Yet these are all measures that rely, again, on technology to advance at a rate faster than is typically available at the consumer level.
One area that is showing bright promise, so much so that it could be the future of VR gaming, is arena-based virtual reality experiences.
These venues are kind of like a combination of an arcade and an escape room. They’re centered on a video game, naturally, but offer physical space and elements to interact with that are typically beyond a consumer-grade VR headset.
The company that is hoping to make that happen is called MassVR. Their schtick is that not only should VR gaming be immersive, but also an experience that is shared with other players or in a communal space.

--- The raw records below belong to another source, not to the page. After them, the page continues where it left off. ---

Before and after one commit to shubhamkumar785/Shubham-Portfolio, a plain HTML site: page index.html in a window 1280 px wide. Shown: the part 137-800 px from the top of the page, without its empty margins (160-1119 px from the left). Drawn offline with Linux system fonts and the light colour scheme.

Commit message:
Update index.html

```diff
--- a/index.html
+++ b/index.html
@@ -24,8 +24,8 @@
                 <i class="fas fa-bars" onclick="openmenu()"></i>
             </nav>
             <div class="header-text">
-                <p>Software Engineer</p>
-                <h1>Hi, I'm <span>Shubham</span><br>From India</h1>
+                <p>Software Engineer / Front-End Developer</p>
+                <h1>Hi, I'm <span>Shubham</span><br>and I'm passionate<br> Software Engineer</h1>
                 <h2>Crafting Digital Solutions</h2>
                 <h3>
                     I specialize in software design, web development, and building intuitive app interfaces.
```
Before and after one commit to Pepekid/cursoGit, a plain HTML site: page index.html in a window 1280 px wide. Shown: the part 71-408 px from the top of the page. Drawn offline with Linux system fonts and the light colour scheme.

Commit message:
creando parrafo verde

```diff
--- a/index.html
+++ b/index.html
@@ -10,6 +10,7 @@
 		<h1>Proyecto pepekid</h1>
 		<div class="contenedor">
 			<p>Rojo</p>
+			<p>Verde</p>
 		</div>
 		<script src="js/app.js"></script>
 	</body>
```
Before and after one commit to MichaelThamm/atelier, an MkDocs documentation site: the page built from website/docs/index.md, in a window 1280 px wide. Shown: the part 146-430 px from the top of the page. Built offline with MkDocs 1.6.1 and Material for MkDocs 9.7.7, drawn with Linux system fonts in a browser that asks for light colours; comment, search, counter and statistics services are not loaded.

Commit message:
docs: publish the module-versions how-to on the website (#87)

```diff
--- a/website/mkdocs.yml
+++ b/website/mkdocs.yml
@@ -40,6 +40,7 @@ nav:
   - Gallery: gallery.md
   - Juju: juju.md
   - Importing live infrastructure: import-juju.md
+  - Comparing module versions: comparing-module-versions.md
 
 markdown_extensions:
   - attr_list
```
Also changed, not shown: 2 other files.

Basically, the company has developed a proprietary gaming experience that takes advantage of real-world spaces and transforms them into VR locales. How this basically works is that the company’s tech scales to the warehouse space and places in-game markers as to what should be going on in that particular area of the building. One point in the building could be designated as a ledge to jump off of as in the example given by Daily Dot or even a wall that you have to climb within the virtual world.
The advantage of this approach is that it makes the physical aspect of VR immersion that much more accessible to a wide audience and it turns VR into a kind of spectator sport. MassVR has tons of cool ideas planned for the future of their tech and, given their business pitch, it is possible you could see a venue using it near you in the future.
Of course, MassVR would be one of many different legs of the VR industry, the others being headsets both tethered and untethered. There’s little doubt that graphical fidelity and the ability of programmers to take advantage of this will only increase with time, but the physical immersion of VR is a different problem entirely. Treadmills and innovative controls are great half measures, but what will really be the breakthrough for the segment? It could be MassVR. So many analysts are expecting VR to take the trajectory of console video games and focus on the consumer.
But what if VR somehow brings back the arcades of yesterday? If MassVR has their way, this is a reality that could happen.